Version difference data
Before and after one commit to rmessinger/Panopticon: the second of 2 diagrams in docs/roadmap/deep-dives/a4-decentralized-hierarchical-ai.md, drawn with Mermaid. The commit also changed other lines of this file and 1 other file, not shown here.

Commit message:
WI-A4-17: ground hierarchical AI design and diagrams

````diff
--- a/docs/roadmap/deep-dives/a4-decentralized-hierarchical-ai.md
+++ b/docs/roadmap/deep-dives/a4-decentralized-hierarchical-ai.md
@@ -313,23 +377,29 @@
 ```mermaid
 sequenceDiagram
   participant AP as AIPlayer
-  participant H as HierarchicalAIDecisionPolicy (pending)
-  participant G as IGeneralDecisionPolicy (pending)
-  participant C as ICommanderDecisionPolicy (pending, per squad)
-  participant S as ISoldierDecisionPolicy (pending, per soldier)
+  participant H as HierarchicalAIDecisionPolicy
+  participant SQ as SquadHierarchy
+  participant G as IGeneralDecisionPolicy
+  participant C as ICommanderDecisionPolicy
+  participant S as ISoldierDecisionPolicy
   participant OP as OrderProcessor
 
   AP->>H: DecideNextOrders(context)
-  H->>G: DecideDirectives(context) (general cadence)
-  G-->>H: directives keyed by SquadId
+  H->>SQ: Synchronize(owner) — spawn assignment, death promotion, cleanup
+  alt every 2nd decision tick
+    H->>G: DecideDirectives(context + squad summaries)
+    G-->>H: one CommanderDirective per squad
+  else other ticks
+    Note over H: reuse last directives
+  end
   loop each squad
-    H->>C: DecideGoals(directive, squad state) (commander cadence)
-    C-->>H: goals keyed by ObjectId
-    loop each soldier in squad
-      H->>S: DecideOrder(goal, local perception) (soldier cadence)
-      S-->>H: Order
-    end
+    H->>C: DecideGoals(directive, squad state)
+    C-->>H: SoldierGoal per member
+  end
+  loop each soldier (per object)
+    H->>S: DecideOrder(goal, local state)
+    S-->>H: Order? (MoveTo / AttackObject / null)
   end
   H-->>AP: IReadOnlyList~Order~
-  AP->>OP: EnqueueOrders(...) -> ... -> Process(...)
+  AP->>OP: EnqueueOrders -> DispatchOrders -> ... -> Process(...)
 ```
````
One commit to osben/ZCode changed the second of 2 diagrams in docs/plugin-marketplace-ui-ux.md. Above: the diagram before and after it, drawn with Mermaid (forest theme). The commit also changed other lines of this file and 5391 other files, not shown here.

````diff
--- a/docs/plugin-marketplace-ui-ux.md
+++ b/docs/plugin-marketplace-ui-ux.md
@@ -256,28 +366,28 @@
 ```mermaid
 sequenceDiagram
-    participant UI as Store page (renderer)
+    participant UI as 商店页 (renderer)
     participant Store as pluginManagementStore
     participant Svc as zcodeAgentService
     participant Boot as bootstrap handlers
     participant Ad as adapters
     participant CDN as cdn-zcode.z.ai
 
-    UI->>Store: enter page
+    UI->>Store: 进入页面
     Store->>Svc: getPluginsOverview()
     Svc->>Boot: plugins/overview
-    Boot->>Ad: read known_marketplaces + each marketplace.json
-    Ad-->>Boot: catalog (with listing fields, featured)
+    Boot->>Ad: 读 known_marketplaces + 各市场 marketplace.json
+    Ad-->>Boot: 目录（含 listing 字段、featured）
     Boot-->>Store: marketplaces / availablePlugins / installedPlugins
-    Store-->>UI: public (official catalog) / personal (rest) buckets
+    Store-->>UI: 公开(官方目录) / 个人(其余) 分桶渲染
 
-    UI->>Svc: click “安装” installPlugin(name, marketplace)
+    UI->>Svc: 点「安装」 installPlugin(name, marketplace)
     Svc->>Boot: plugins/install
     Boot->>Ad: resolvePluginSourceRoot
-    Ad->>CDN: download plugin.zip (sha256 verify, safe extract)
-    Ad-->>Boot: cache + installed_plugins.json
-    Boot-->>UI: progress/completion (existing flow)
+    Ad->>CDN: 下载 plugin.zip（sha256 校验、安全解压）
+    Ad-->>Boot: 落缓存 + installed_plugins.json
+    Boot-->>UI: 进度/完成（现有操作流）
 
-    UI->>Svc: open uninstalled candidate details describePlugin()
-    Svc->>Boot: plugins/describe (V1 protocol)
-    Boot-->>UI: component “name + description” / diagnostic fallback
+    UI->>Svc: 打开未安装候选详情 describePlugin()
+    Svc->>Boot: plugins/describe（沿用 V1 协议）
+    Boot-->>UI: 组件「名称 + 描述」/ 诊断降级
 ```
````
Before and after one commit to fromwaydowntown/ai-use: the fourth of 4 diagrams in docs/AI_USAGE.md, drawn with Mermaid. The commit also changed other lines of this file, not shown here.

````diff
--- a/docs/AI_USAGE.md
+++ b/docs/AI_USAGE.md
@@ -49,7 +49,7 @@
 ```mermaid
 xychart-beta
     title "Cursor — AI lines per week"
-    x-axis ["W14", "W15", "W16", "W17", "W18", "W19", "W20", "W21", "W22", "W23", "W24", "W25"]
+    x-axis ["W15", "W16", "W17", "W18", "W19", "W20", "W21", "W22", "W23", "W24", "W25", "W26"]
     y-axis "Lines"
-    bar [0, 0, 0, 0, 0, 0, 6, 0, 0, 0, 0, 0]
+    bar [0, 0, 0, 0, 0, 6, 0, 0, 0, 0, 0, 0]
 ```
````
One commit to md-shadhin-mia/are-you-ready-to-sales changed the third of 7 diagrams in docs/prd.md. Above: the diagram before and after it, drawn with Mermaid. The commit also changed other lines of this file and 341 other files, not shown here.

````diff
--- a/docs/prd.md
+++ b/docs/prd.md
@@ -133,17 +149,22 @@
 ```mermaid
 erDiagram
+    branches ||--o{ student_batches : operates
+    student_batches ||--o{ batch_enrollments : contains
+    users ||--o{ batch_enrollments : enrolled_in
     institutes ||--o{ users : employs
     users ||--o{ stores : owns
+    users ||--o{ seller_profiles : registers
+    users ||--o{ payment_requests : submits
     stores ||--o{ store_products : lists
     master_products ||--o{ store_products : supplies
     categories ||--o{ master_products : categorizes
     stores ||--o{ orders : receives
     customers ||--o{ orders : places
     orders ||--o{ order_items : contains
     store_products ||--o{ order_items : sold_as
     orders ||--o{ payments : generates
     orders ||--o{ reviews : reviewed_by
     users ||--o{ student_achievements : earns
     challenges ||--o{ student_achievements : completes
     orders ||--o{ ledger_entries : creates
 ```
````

• _PROBLEM DESCRIPTION_
Retype each record, matching it exactly.

• _WRITTEN SOLUTION_
Before and after one commit to rmessinger/Panopticon: the second of 2 diagrams in docs/roadmap/deep-dives/a4-decentralized-hierarchical-ai.md, drawn with Mermaid. The commit also changed other lines of this file and 1 other file, not shown here.

Commit message:
WI-A4-17: ground hierarchical AI design and diagrams

````diff
--- a/docs/roadmap/deep-dives/a4-decentralized-hierarchical-ai.md
+++ b/docs/roadmap/deep-dives/a4-decentralized-hierarchical-ai.md
@@ -313,23 +377,29 @@
 ```mermaid
 sequenceDiagram
   participant AP as AIPlayer
-  participant H as HierarchicalAIDecisionPolicy (pending)
-  participant G as IGeneralDecisionPolicy (pending)
-  participant C as ICommanderDecisionPolicy (pending, per squad)
-  participant S as ISoldierDecisionPolicy (pending, per soldier)
+  participant H as HierarchicalAIDecisionPolicy
+  participant SQ as SquadHierarchy
+  participant G as IGeneralDecisionPolicy
+  participant C as ICommanderDecisionPolicy
+  participant S as ISoldierDecisionPolicy
   participant OP as OrderProcessor
 
   AP->>H: DecideNextOrders(context)
-  H->>G: DecideDirectives(context) (general cadence)
-  G-->>H: directives keyed by SquadId
+  H->>SQ: Synchronize(owner) — spawn assignment, death promotion, cleanup
+  alt every 2nd decision tick
+    H->>G: DecideDirectives(context + squad summaries)
+    G-->>H: one CommanderDirective per squad
+  else other ticks
+    Note over H: reuse last directives
+  end
   loop each squad
-    H->>C: DecideGoals(directive, squad state) (commander cadence)
-    C-->>H: goals keyed by ObjectId
-    loop each soldier in squad
-      H->>S: DecideOrder(goal, local perception) (soldier cadence)
-      S-->>H: Order
-    end
+    H->>C: DecideGoals(directive, squad state)
+    C-->>H: SoldierGoal per member
+  end
+  loop each soldier (per object)
+    H->>S: DecideOrder(goal, local state)
+    S-->>H: Order? (MoveTo / AttackObject / null)
   end
   H-->>AP: IReadOnlyList~Order~
-  AP->>OP: EnqueueOrders(...) -> ... -> Process(...)
+  AP->>OP: EnqueueOrders -> DispatchOrders -> ... -> Process(...)
 ```
````
One commit to osben/ZCode changed the second of 2 diagrams in docs/plugin-marketplace-ui-ux.md. Above: the diagram before and after it, drawn with Mermaid (forest theme). The commit also changed other lines of this file and 5391 other files, not shown here.

````diff
--- a/docs/plugin-marketplace-ui-ux.md
+++ b/docs/plugin-marketplace-ui-ux.md
@@ -256,28 +366,28 @@
 ```mermaid
 sequenceDiagram
-    participant UI as Store page (renderer)
+    participant UI as 商店页 (renderer)
     participant Store as pluginManagementStore
     participant Svc as zcodeAgentService
     participant Boot as bootstrap handlers
     participant Ad as adapters
     participant CDN as cdn-zcode.z.ai
 
-    UI->>Store: enter page
+    UI->>Store: 进入页面
     Store->>Svc: getPluginsOverview()
     Svc->>Boot: plugins/overview
-    Boot->>Ad: read known_marketplaces + each marketplace.json
-    Ad-->>Boot: catalog (with listing fields, featured)
+    Boot->>Ad: 读 known_marketplaces + 各市场 marketplace.json
+    Ad-->>Boot: 目录（含 listing 字段、featured）
     Boot-->>Store: marketplaces / availablePlugins / installedPlugins
-    Store-->>UI: public (official catalog) / personal (rest) buckets
+    Store-->>UI: 公开(官方目录) / 个人(其余) 分桶渲染
 
-    UI->>Svc: click “安装” installPlugin(name, marketplace)
+    UI->>Svc: 点「安装」 installPlugin(name, marketplace)
     Svc->>Boot: plugins/install
     Boot->>Ad: resolvePluginSourceRoot
-    Ad->>CDN: download plugin.zip (sha256 verify, safe extract)
-    Ad-->>Boot: cache + installed_plugins.json
-    Boot-->>UI: progress/completion (existing flow)
+    Ad->>CDN: 下载 plugin.zip（sha256 校验、安全解压）
+    Ad-->>Boot: 落缓存 + installed_plugins.json
+    Boot-->>UI: 进度/完成（现有操作流）
 
-    UI->>Svc: open uninstalled candidate details describePlugin()
-    Svc->>Boot: plugins/describe (V1 protocol)
-    Boot-->>UI: component “name + description” / diagnostic fallback
+    UI->>Svc: 打开未安装候选详情 describePlugin()
+    Svc->>Boot: plugins/describe（沿用 V1 协议）
+    Boot-->>UI: 组件「名称 + 描述」/ 诊断降级
 ```
````
Before and after one commit to fromwaydowntown/ai-use: the fourth of 4 diagrams in docs/AI_USAGE.md, drawn with Mermaid. The commit also changed other lines of this file, not shown here.

````diff
--- a/docs/AI_USAGE.md
+++ b/docs/AI_USAGE.md
@@ -49,7 +49,7 @@
 ```mermaid
 xychart-beta
     title "Cursor — AI lines per week"
-    x-axis ["W14", "W15", "W16", "W17", "W18", "W19", "W20", "W21", "W22", "W23", "W24", "W25"]
+    x-axis ["W15", "W16", "W17", "W18", "W19", "W20", "W21", "W22", "W23", "W24", "W25", "W26"]
     y-axis "Lines"
-    bar [0, 0, 0, 0, 0, 0, 6, 0, 0, 0, 0, 0]
+    bar [0, 0, 0, 0, 0, 6, 0, 0, 0, 0, 0, 0]
 ```
````
One commit to md-shadhin-mia/are-you-ready-to-sales changed the third of 7 diagrams in docs/prd.md. Above: the diagram before and after it, drawn with Mermaid. The commit also changed other lines of this file and 341 other files, not shown here.

````diff
--- a/docs/prd.md
+++ b/docs/prd.md
@@ -133,17 +149,22 @@
 ```mermaid
 erDiagram
+    branches ||--o{ student_batches : operates
+    student_batches ||--o{ batch_enrollments : contains
+    users ||--o{ batch_enrollments : enrolled_in
     institutes ||--o{ users : employs
     users ||--o{ stores : owns
+    users ||--o{ seller_profiles : registers
+    users ||--o{ payment_requests : submits
     stores ||--o{ store_products : lists
     master_products ||--o{ store_products : supplies
     categories ||--o{ master_products : categorizes
     stores ||--o{ orders : receives
     customers ||--o{ orders : places
     orders ||--o{ order_items : contains
     store_products ||--o{ order_items : sold_as
     orders ||--o{ payments : generates
     orders ||--o{ reviews : reviewed_by
     users ||--o{ student_achievements : earns
     challenges ||--o{ student_achievements : completes
     orders ||--o{ ledger_entries : creates
 ```
````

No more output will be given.